August 8, 1930– Betty Boop Makes Her Debut
Little Betty Boop was born, fully formed and fully sexual; a Jazz Age flapper, she was the creation of producer Max Fleischer and Grim Natwick, a veteran animator from Walt Disney Studios.
She made a series of short films, including a cameo in a Popeye film, but found real fame in the 1932 short, Minnie The Moocher with Cab Calloway and His Orchestra.
Betty Boop was a single girl with big boobs. She enjoyed the nightlife, but her antics were just too much for the National Legion Of Decency and the Hay’s Production Code of 1934. Forced to tone down her act, Boop lost some of her popularity, but she continued to attract fans through the decades. Boop has no political or religious affiliation, except that she is associated with the Party party. She has moved easily between black and white and color. She made a cameo appearance in Who Framed Roger Rabbit? (1988), appearing in glorious black and white.
Throughout her long career, Boop has been a proponent of Sexual Freedom, Women’s Rights, Gay Liberation and the health benefits of drinking, smoking and doing cocaine. She has been romantically linked to Popeye, Felix T. Cat, Sluggo, Boris Badenov, Woody Woodpecker, Daddy Warbucks, Top Cat, Gumby, Mr. Magoo, and Betty Rubble.
I knew Betty Boop somewhat. We were cast in a production of Lil’ Abner at the Chateau d’ Ville Dinner Theatre in 1977, but Boop was dismissed from the role of Mammy Yokum before rehearsals even began because she was a cartoon. At the first read through, she told me that her dream role was Fosca in Stephen Sondheim‘s difficult musical, Passion.

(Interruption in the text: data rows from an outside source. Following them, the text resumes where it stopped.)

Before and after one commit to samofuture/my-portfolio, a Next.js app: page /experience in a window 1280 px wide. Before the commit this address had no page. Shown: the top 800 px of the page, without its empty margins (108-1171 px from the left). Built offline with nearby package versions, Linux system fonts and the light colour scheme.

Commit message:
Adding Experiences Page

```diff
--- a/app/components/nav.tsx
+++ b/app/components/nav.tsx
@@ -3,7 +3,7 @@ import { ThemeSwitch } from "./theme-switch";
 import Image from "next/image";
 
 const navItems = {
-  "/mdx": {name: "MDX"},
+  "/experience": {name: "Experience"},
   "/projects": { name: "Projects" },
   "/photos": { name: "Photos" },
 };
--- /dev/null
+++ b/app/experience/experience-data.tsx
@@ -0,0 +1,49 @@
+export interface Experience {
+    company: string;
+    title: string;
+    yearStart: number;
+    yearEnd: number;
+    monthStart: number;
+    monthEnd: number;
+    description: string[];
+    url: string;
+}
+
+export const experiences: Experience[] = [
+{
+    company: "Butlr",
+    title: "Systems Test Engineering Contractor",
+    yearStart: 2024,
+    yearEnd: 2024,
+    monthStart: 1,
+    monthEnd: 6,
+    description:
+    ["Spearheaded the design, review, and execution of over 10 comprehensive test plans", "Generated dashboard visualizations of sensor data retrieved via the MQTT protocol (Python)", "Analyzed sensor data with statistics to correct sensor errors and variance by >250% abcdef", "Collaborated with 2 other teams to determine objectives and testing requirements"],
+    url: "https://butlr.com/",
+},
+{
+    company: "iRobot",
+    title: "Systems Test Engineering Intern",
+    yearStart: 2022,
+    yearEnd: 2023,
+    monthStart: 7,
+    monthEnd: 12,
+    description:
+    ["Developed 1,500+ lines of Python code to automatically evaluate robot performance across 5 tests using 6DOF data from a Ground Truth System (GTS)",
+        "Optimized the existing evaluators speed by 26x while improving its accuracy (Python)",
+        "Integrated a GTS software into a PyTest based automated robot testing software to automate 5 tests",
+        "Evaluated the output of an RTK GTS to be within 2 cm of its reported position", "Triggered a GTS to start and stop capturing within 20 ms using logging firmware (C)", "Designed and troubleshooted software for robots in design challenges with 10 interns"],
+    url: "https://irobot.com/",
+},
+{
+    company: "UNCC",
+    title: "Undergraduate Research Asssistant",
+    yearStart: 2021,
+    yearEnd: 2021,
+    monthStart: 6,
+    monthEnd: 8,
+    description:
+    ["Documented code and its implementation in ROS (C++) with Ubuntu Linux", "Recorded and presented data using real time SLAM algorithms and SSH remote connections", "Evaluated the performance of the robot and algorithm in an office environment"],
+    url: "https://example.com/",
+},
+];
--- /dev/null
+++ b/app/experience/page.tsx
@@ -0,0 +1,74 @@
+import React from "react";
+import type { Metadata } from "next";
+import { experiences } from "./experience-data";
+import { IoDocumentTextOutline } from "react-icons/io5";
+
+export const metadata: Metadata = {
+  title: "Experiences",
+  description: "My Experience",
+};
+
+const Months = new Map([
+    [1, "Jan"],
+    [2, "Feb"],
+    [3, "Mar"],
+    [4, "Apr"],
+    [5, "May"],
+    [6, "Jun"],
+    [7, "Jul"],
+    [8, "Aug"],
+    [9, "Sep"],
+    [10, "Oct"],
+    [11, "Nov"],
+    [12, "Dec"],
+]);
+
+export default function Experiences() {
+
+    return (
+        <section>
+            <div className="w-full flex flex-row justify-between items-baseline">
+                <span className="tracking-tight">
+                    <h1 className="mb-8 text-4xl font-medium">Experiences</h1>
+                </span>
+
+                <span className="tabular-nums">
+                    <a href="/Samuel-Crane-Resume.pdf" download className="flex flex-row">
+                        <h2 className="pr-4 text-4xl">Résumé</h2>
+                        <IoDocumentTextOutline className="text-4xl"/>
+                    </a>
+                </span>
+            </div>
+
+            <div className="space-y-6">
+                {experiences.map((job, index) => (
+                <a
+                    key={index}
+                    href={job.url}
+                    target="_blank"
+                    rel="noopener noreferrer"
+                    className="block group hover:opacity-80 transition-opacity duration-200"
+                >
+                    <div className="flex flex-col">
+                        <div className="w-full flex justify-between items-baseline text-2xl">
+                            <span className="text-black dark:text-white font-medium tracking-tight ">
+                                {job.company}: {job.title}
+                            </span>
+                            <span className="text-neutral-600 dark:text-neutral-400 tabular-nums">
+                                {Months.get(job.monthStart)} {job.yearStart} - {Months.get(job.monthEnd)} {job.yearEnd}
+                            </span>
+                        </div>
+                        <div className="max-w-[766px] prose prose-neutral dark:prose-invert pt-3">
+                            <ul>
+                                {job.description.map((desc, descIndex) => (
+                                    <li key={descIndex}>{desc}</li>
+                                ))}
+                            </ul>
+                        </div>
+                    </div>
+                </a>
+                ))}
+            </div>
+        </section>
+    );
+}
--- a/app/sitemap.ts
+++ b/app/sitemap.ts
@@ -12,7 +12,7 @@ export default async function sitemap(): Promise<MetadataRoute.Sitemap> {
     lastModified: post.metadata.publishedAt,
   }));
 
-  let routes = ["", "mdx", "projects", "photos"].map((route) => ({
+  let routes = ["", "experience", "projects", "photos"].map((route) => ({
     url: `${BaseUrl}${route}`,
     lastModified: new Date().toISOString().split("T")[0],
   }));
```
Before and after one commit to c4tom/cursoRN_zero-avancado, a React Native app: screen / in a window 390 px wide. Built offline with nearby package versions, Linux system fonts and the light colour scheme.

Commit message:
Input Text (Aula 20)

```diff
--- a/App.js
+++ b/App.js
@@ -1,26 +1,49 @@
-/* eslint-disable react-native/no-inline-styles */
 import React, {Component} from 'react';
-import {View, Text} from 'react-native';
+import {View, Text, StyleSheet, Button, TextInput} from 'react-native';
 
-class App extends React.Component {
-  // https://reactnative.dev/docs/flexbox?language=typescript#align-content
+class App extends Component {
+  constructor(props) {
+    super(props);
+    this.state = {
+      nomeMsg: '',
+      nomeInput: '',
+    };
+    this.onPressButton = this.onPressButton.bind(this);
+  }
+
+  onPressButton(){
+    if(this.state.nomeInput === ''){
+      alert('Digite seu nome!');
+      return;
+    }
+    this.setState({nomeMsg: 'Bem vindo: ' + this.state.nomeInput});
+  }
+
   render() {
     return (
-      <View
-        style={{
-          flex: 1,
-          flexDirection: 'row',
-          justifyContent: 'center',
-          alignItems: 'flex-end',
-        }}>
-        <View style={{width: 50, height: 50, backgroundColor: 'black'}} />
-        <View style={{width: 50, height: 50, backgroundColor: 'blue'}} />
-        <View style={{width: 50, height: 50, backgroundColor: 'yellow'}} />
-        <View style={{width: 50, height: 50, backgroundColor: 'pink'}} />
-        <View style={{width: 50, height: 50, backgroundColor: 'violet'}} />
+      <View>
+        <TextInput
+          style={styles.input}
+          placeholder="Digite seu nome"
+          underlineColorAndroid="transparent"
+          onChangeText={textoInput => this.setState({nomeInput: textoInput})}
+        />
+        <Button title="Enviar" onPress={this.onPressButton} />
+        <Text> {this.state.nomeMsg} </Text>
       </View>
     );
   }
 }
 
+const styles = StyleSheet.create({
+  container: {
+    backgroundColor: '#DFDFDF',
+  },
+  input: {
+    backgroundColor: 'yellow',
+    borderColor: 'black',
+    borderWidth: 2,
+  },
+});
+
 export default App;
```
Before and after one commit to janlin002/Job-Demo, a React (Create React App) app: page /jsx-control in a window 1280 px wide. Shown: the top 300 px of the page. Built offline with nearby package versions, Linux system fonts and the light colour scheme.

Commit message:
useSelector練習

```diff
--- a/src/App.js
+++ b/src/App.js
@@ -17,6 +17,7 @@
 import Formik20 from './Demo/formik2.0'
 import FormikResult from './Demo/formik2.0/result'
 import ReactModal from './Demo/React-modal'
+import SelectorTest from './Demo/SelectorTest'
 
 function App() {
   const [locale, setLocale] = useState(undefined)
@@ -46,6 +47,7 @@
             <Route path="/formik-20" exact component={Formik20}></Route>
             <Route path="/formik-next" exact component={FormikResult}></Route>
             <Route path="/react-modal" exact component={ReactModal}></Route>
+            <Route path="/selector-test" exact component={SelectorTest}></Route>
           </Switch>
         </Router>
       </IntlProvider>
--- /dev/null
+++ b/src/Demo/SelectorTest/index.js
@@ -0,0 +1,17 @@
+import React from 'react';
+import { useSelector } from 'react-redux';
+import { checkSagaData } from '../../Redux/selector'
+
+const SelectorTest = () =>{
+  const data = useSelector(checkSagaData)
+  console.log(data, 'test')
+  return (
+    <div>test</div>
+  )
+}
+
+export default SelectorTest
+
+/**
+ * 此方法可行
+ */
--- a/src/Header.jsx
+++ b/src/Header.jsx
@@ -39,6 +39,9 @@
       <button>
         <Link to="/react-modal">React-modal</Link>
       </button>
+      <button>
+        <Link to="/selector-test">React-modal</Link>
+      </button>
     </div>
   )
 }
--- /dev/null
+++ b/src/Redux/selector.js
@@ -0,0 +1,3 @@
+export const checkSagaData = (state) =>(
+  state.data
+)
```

She has had some work done, but looks pretty swell as she celebrates her 88th birthday today, surrounded by friends and fans, at her lovely home in the Holmby Hills section of sunny Los Angeles.